• _MATERIAL TO PROCESS_
┄┄┄┄┄┄

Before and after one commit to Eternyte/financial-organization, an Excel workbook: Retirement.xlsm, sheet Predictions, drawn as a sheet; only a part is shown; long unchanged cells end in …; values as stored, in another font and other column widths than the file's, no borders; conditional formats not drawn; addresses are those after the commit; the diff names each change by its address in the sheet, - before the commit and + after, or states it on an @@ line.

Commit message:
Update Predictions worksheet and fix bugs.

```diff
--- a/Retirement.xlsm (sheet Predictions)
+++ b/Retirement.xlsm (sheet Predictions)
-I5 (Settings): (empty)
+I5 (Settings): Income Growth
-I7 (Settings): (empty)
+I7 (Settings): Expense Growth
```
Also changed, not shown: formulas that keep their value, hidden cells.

┄┄┄┄┄┄

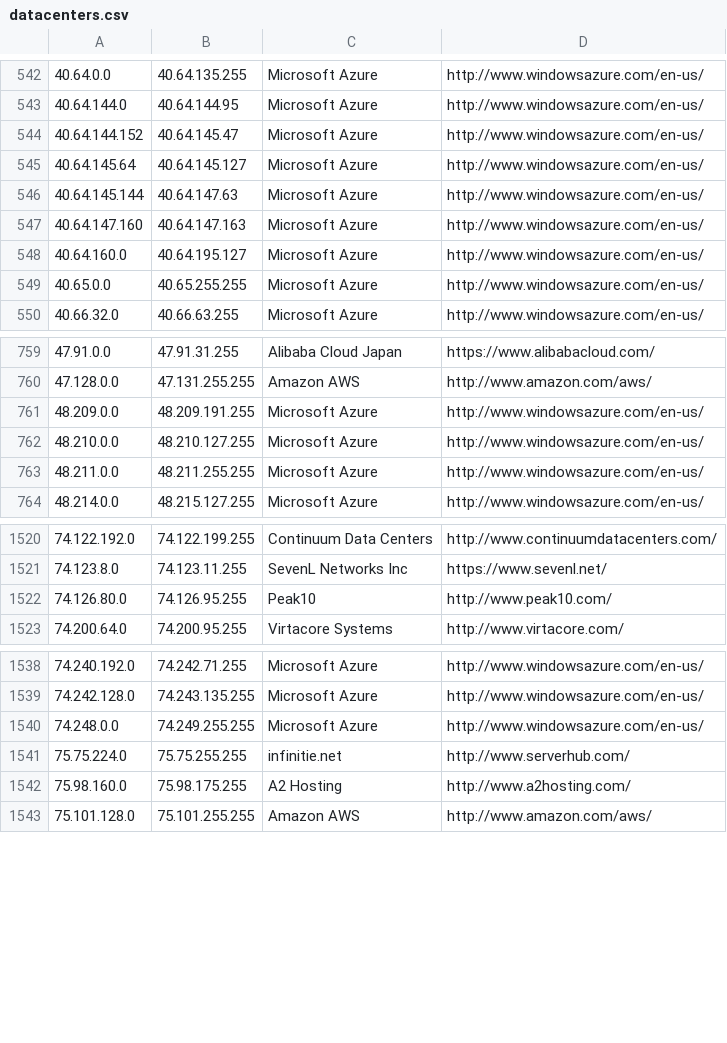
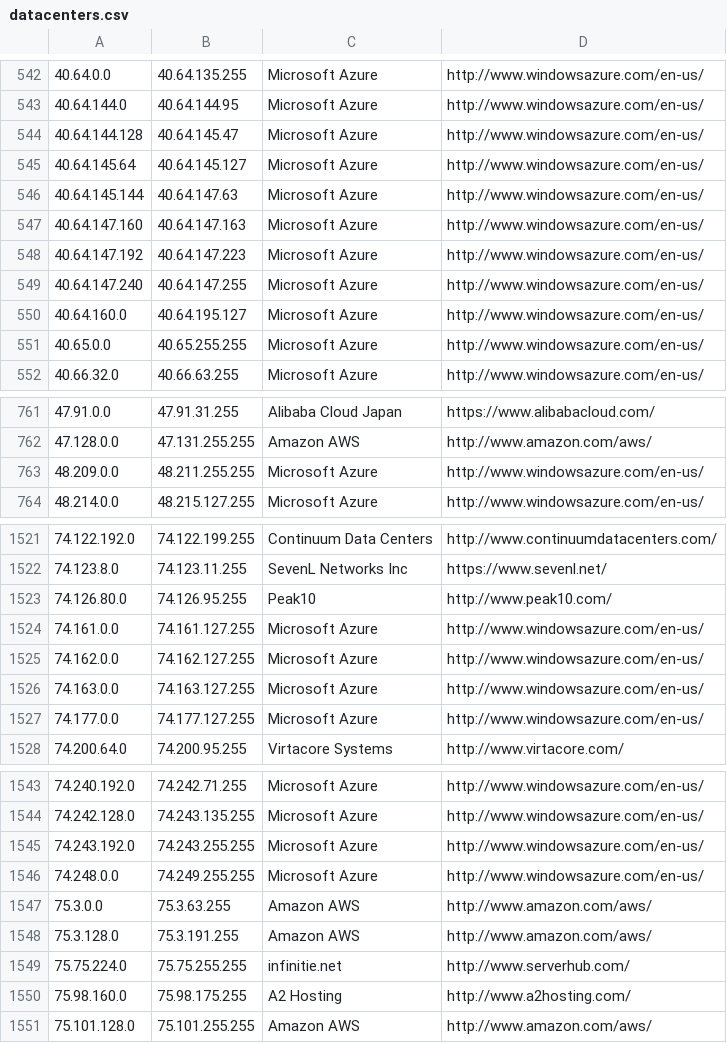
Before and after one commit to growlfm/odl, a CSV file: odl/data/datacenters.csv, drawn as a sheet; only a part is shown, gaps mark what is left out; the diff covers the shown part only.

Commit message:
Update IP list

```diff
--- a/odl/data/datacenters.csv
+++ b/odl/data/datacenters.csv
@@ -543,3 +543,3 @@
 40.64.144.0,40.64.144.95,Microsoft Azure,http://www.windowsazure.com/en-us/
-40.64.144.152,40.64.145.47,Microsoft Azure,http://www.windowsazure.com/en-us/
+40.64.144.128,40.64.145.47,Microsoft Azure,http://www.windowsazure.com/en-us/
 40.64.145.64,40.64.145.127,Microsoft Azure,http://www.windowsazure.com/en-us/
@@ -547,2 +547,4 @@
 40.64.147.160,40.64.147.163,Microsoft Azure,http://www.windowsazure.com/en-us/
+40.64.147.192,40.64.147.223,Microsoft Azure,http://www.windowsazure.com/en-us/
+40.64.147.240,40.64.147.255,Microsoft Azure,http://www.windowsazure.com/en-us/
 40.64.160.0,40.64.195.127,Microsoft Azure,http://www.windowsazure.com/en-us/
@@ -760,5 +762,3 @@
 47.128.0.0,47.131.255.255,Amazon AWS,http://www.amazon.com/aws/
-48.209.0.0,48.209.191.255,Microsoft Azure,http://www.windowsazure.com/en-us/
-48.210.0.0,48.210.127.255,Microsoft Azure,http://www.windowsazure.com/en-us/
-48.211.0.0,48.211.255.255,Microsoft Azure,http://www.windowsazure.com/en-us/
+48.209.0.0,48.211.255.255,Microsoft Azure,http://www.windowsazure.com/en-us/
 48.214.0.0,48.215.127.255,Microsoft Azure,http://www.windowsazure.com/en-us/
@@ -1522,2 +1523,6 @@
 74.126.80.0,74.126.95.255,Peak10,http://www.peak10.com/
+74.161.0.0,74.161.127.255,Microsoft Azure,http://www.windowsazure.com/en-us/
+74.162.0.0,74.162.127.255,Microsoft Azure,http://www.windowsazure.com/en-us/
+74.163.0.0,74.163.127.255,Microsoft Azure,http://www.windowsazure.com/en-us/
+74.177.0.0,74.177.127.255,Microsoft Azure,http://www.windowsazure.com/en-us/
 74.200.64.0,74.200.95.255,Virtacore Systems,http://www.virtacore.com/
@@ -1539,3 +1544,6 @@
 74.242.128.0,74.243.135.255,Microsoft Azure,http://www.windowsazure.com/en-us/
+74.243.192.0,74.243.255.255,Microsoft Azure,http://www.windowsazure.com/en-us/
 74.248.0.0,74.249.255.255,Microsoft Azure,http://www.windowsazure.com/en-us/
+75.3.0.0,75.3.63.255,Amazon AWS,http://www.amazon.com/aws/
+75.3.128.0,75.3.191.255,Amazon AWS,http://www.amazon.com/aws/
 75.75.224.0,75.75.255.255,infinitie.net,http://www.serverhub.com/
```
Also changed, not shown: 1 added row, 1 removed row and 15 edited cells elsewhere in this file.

┄┄┄┄┄┄

• _YOUR INSTRUCTIONS_
Every line of the records containing the word "after" must appear in the answer.

• _SOLUTION TO THE EXERCISE_
Before and after one commit to Eternyte/financial-organization, an Excel workbook: Retirement.xlsm, sheet Predictions, drawn as a sheet; only a part is shown; long unchanged cells end in …; values as stored, in another font and other column widths than the file's, no borders; conditional formats not drawn; addresses are those after the commit; the diff names each change by its address in the sheet, - before the commit and + after, or states it on an @@ line.
Before and after one commit to growlfm/odl, a CSV file: odl/data/datacenters.csv, drawn as a sheet; only a part is shown, gaps mark what is left out; the diff covers the shown part only.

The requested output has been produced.